With the advent of online advertising it is now unheard of (and generally unwelcome) for a CV to arrive by post. The ability to keep up to date with new vacancies and apply at the touch of a button is of course welcome, but it does encourage a proliferation of unlikely applications, and we’re not just talking about the eternal optimists here. Ask any legal recruiter or law firm HR person and they will be able to reel off a list of weird and wonderful messages received from people who have no legal qualification and no discernible connection to law whatsoever!
We’re not complaining – at worst it’s a minor hindrance and at best it can be quite amusing, but it does raise a serious point about how you make your application stand out in the few seconds that someone might look at it before making a snap decision or moving on to the next one.

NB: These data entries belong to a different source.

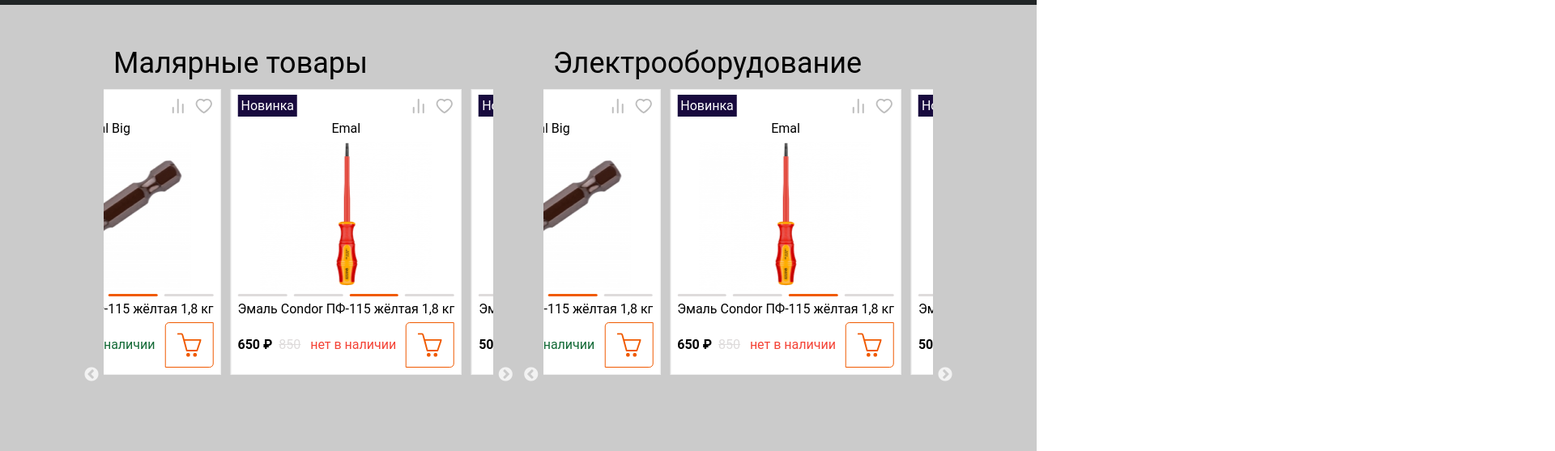
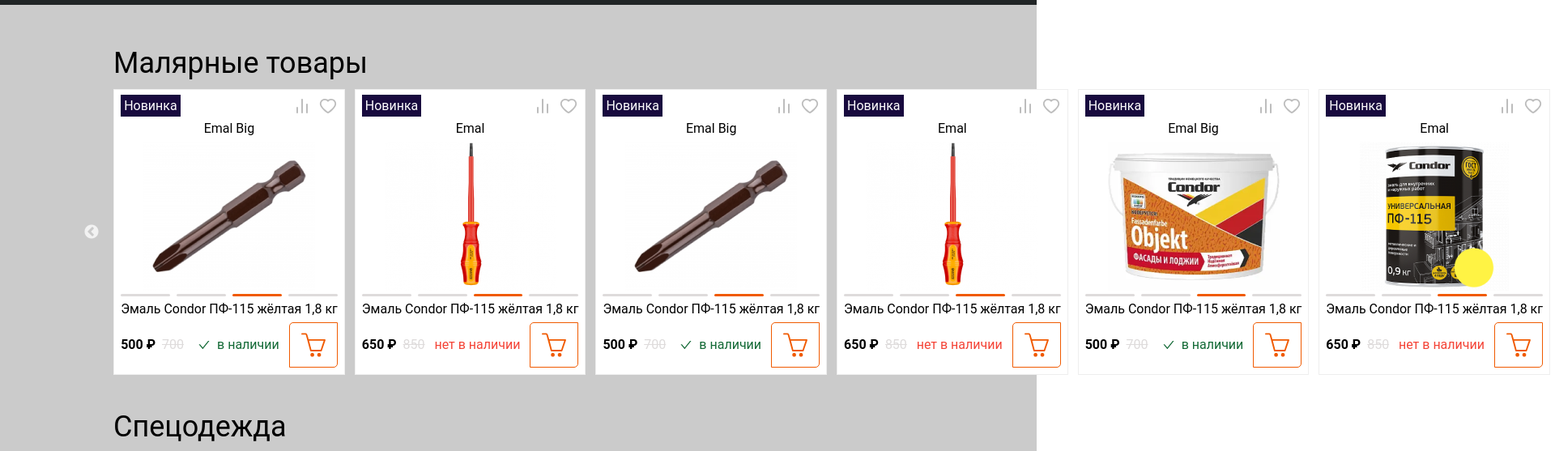
Before and after one commit to Iskandar1211/inst-room, a React (Create React App) app in the folder client/: page / in a window 1280 px wide. Shown: the part 634-1191 px from the top of the page at 81% size, 1920 px wide, since content can reach past the window. Built offline with nearby package versions, Linux system fonts and the light colour scheme.

Commit message:
добавил слайдер в компонент Brands и Featured

```diff
--- a/client/src/components/Brands.tsx
+++ b/client/src/components/Brands.tsx
@@ -3,49 +3,22 @@
   MdOutlineArrowBackIos,
   MdOutlineArrowForwardIos,
 } from "react-icons/md";
+import { BrandSlides } from "./Carousel/BrandSlides";
 
+const srcImg = [
+  { id: crypto.randomUUID(), img: "/brands/centro.png" },
+  { id: crypto.randomUUID(), img: "/brands/ceresit.png" },
+  { id: crypto.randomUUID(), img: "/brands/farbitex.png" },
+  { id: crypto.randomUUID(), img: "/brands/finland.png" },
+  { id: crypto.randomUUID(), img: "/brands/kapro.png" },
+];
 
 export const Brands = () => {
   return (
     <div className="bg-[#212526]">
       <div className="lg:px-32 md:px-7 max-sm:px-4 sm:px-6 py-10">
         <div className="text-start py-2 text-2xl text-white">Наши бренды</div>
-        <div className="flex items-center ">
-          <div className="w-[40px] h-[40px] flex justify-center items-center cursor-pointer bg-white rounded-full">
-            <MdOutlineArrowBackIos />
-          </div>
-          <div className="flex justify-between overflow-hidden px-4 w-[100%]">
-            <img
-              className="bg-[white] rounded"
-              src="/brands/centro.png"
-              alt="centro"
-            />
-            <img
-              className="bg-[white] rounded"
-              src="/brands/ceresit.png"
-              alt="centro"
-            />
-            <img
-              className="bg-[white] rounded"
-              src="/brands/farbitex.png"
-              alt="centro"
-            />
-            <img
-              className="bg-[white] rounded"
-              src="/brands/finland.png"
-              alt="centro"
-            />
-            <img
-              className="bg-[white] rounded"
-              src="/brands/kapro.png"
-              alt="centro"
-            />
-
-          </div>
-          <div className="w-[40px] h-[40px] flex justify-center items-center cursor-pointer bg-white rounded-full">
-            <MdOutlineArrowForwardIos />
-          </div>
-        </div>
+        <BrandSlides slideToShow={4} products={srcImg}/>
       </div>
     </div>
   );
--- a/client/src/components/Carousel/BrandSlides.tsx
+++ b/client/src/components/Carousel/BrandSlides.tsx
@@ -1,9 +1,67 @@
-import React from 'react'
+import React from "react";
+import Slider from "react-slick";
+import "slick-carousel/slick/slick.css";
+import "slick-carousel/slick/slick-theme.css";
+import { Card } from "../Card";
 
-export const BrandSlides = () => {
+interface IsrcImg {
+  id: string;
+  img: string;
+}
+
+interface Props {
+  products: IsrcImg[];
+  slideToShow: number;
+}
+
+export const BrandSlides = ({ products, slideToShow }: Props) => {
+  const settings = {
+    dots: true,
+    infinite: true,
+    speed: 700,
+    slidesToShow: slideToShow,
+    slidesToScroll: 1,
+    initialSlide: 0,
+    autoplay: true,
+    autoplaySpeed: 2000,
+    cssEase: "linear",
+    variableWidth: true,
+    responsive: [
+      {
+        breakpoint: 1024,
+        settings: {
+          slidesToShow: 3,
+          slidesToScroll: 3,
+          infinite: true,
+          dots: true,
+        },
+      },
+      {
+        breakpoint: 600,
+        settings: {
+          slidesToShow: 2,
+          slidesToScroll: 2,
+          initialSlide: 2,
+        },
+      },
+      {
+        breakpoint: 480,
+        settings: {
+          slidesToShow: 1,
+          slidesToScroll: 1,
+        },
+      },
+    ],
+  };
   return (
-    <div>
-
+    <div className="py-2 w-[90%] m-auto">
+      <Slider {...settings}>
+        {products.map((product) => (
+          <div key={product.id} className="ml-4 cursor-pointer ">
+            <img className="bg-white rounded" src={product.img} alt="бренды" />
+          </div>
+        ))}
+      </Slider>
     </div>
-  )
-}
+  );
+};
--- a/client/src/components/Carousel/Carousel.tsx
+++ b/client/src/components/Carousel/Carousel.tsx
@@ -8,10 +8,11 @@
 interface Props {
   title?: string;
   products: IProduct[];
-  slideToShow:number
+  slideToShow: number;
+  width: number;
 }
 
-export const Carousel = ({ title, products, slideToShow }: Props) => {
+export const Carousel = ({ title, products, slideToShow, width }: Props) => {
   const settings = {
     dots: true,
     infinite: true,
@@ -51,7 +52,7 @@
     ],
   };
   return (
-    <div className=" w-[47%] py-4 ">
+    <div className={`w-[${width}%] py-4`}>
       <h2 className="text-4xl m-3 text-start"> {title} </h2>
       <Slider {...settings}>
         {products.map((product) => (
--- a/client/src/components/FeaturedItems.tsx
+++ b/client/src/components/FeaturedItems.tsx
@@ -5,6 +5,7 @@
 } from "react-icons/md";
 import { IProduct } from "../types/Model";
 import { Card } from "./Card";
+import { Carousel } from "./Carousel/Carousel";
 
 export const FeaturedItems = () => {
   const [products, setProducts] = useState<IProduct[]>([
@@ -17,7 +18,7 @@
       detailed: "Эмаль Condor ПФ-115 жёлтая 1,8 кг",
       isNew: true,
       total: 0,
-      quantity: 0
+      quantity: 0,
     },
     {
       id: crypto.randomUUID(),
@@ -28,7 +29,7 @@
       detailed: "Эмаль Condor ПФ-115 жёлтая 1,8 кг",
       isNew: true,
       total: 0,
-      quantity: 0
+      quantity: 0,
     },
     {
       id: crypto.randomUUID(),
@@ -39,7 +40,7 @@
       detailed: "Эмаль Condor ПФ-115 жёлтая 1,8 кг",
       isNew: true,
       total: 0,
-      quantity: 0
+      quantity: 0,
     },
     {
       id: crypto.randomUUID(),
@@ -50,7 +51,51 @@
       detailed: "Эмаль Condor ПФ-115 жёлтая 1,8 кг",
       isNew: true,
       total: 0,
-      quantity: 0
+      quantity: 0,
+    },
+    {
+      id: crypto.randomUUID(),
+      name: "Emal Big",
+      img: "/Painting-supplies/Emal-116-big.png",
+      price: 500,
+      inStock: true,
+      detailed: "Эмаль Condor ПФ-115 жёлтая 1,8 кг",
+      isNew: true,
+      total: 0,
+      quantity: 0,
+    },
+    {
+      id: crypto.randomUUID(),
+      name: "Emal",
+      img: "/Painting-supplies/Emal-116.png",
+      price: 650,
+      inStock: false,
+      detailed: "Эмаль Condor ПФ-115 жёлтая 1,8 кг",
+      isNew: true,
+      total: 0,
+      quantity: 0,
+    },
+    {
+      id: crypto.randomUUID(),
+      name: "Emal Big",
+      img: "/electric/nozzle.png",
+      price: 500,
+      inStock: true,
+      detailed: "Эмаль Condor ПФ-115 жёлтая 1,8 кг",
+      isNew: true,
+      total: 0,
+      quantity: 0,
+    },
+    {
+      id: crypto.randomUUID(),
+      name: "Emal",
+      img: "/electric/screwdriver.png",
+      price: 650,
+      inStock: false,
+      detailed: "Эмаль Condor ПФ-115 жёлтая 1,8 кг",
+      isNew: true,
+      total: 0,
+      quantity: 0,
     },
   ]);
 
@@ -65,38 +110,8 @@
       </div>
       <div className="bg-[#212526] py-5">
         <div className="lg:px-32 md:px-7 max-sm:px-4 sm:px-6 ">
-          <div>
-            <div className="flex items-center ">
-              <div className="w-[40px] h-[40px] flex justify-center items-center cursor-pointer bg-white rounded-full">
-                <MdOutlineArrowBackIos />
-              </div>
-              <div className="flex gap-2 justify-between overflow-hidden px-4 w-[100%]">
-                {products.map((product) => (
-                  <div key={product.id} className="w-[310px] h-[380px]">
-                    <Card key={product.id} product={product} />
-                  </div>
-                ))}
-              </div>
-              <div className="w-[40px] h-[40px] flex justify-center items-center cursor-pointer bg-white rounded-full">
-                <MdOutlineArrowForwardIos />
-              </div>
-            </div>
-          </div>
-          <div className="flex gap-2 mt-4 justify-center ">
-            <span className="w-[10px] h-[10px] bg-white rounded-full"></span>
-            <span className="w-[10px] h-[10px] bg-white rounded-full"></span>
-            <span className="w-[10px] h-[10px] bg-white rounded-full"></span>
-            <span className="w-[10px] h-[10px] bg-white rounded-full"></span>
-            <span className="w-[10px] h-[10px] bg-white rounded-full"></span>
-            <span className="w-[10px] h-[10px] bg-white rounded-full"></span>
-            <span className="w-[10px] h-[10px] bg-white rounded-full"></span>
-            <span className="w-[10px] h-[10px] bg-white rounded-full"></span>
-            <span className="w-[10px] h-[10px] bg-white rounded-full"></span>
-            <span className="w-[10px] h-[10px] bg-white rounded-full"></span>
-            <span className="w-[10px] h-[10px] bg-white rounded-full"></span>
-            <span className="w-[10px] h-[10px] bg-white rounded-full"></span>
-            <span className="w-[10px] h-[10px] bg-white rounded-full"></span>
-            <span className="w-[10px] h-[10px] bg-white rounded-full"></span>
+          <div className="w-[94%] m-auto">
+            <Carousel width={100} products={products} slideToShow={4} />
           </div>
         </div>
       </div>
--- a/client/src/components/Products.tsx
+++ b/client/src/components/Products.tsx
@@ -156,16 +156,16 @@
     <div className="bg-[#CBCBCB] pt-6 pb-6">
       <div className=" lg:px-32 md:px-7 max-sm:px-4 sm:px-6 ">
         <div className="flex justify-between ">
-          <Carousel slideToShow={2} title="Малярные товары" products={products} />
-          <Carousel slideToShow={2} title="Электрооборудование" products={products} />
+          <Carousel width={47} slideToShow={2} title="Малярные товары" products={products} />
+          <Carousel width={47} slideToShow={2} title="Электрооборудование" products={products} />
         </div>
         <div className="flex justify-between ">
-          <Carousel slideToShow={2} title="Спецодежда" products={products} />
-          <Carousel slideToShow={2} title="Для дома и дачи" products={products} />
+          <Carousel width={47} slideToShow={2} title="Спецодежда" products={products} />
+          <Carousel width={47} slideToShow={2} title="Для дома и дачи" products={products} />
         </div>
         <div className="flex justify-between ">
-          <Carousel slideToShow={2} title="Сезонное" products={products} />
-          <Carousel slideToShow={2} title="Инструмент" products={products} />
+          <Carousel width={47} slideToShow={2} title="Сезонное" products={products} />
+          <Carousel width={47} slideToShow={2} title="Инструмент" products={products} />
         </div>
       </div>
     </div>
```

Your email message is your first contact. Consider that the person receiving it may have a high volume of responses and yours might be one of dozens of emails, all with the same automatically created subject heading. So how do you make yours stand out?
Ideally, we would recommend a personalised email, but even if you are applying via an automated system (often compulsory now when approaching firms directly) it is worth making sure that your covering note sets out some key points:
- The role(s) you have seen advertised which are of interest. This can go in the subject bar and will most likely be automated if applying through an online button.
- A brief and clear summary of your skills and experience (for example “I am a three years’ qualified English solicitor specialising in Corporate and M&A work, and currently with Clifford Chance in London”). If you are with a good law firm, mention it – the right firm name is probably the single best way to catch the eye.
- A general comment on what you are looking for or the reason for your approach – no need to be specific at this stage but if a particular location or type of role is your goal then it is worth mentioning.
- Your telephone contact details and any instructions on when it is easiest to reach you (or indeed if it is easier to liaise by email in the first instance).
- If you are contacting a firm directly, then certainly attach your Curriculum Vitae (CV). Likewise, since recruitment consultants will generally be unable to reveal specific details about a role without first having your CV, it makes sense to attach it although we would recommend that you stress it is not for distribution without your advance approval. If you are unsure, you can summarise your experience on the email and make clear that you are happy to send your CV if appropriate following an initial discussion.
And a couple of things we would advise against if you are using an automatic application button:
- Try to avoid multiple applications to the same advertiser. Applying to a couple of similar roles is ok but alarm bells ring when someone receives five or six in a row from the same person, particularly if the practice areas or locations are quite different.
- Applying at once to lots of similar roles with lots of different advertisers. In these challenging conditions it probably makes sense to work with two or three recruiters but you may find that lots of the roles sound similar because they are indeed with the same firm. Far better to approach a couple initially and then follow up with other applications if appropriate later.
The truth is that any decent recruiter will spot a good application and respond accordingly anyway, but following these few simple steps is likely to speed up your response time and minimise the risk that your application gets lost in the midst of a busy inbox. Next time we will look at what to include in your CV and how to format it to maximise its immediate impact.
For any advice relating to your career or the market in general, please contact Jason Horobin, Director, at Gladwin Law on +44 (0)20 7096 1681 or email email@example.com. All enquiries are confidential.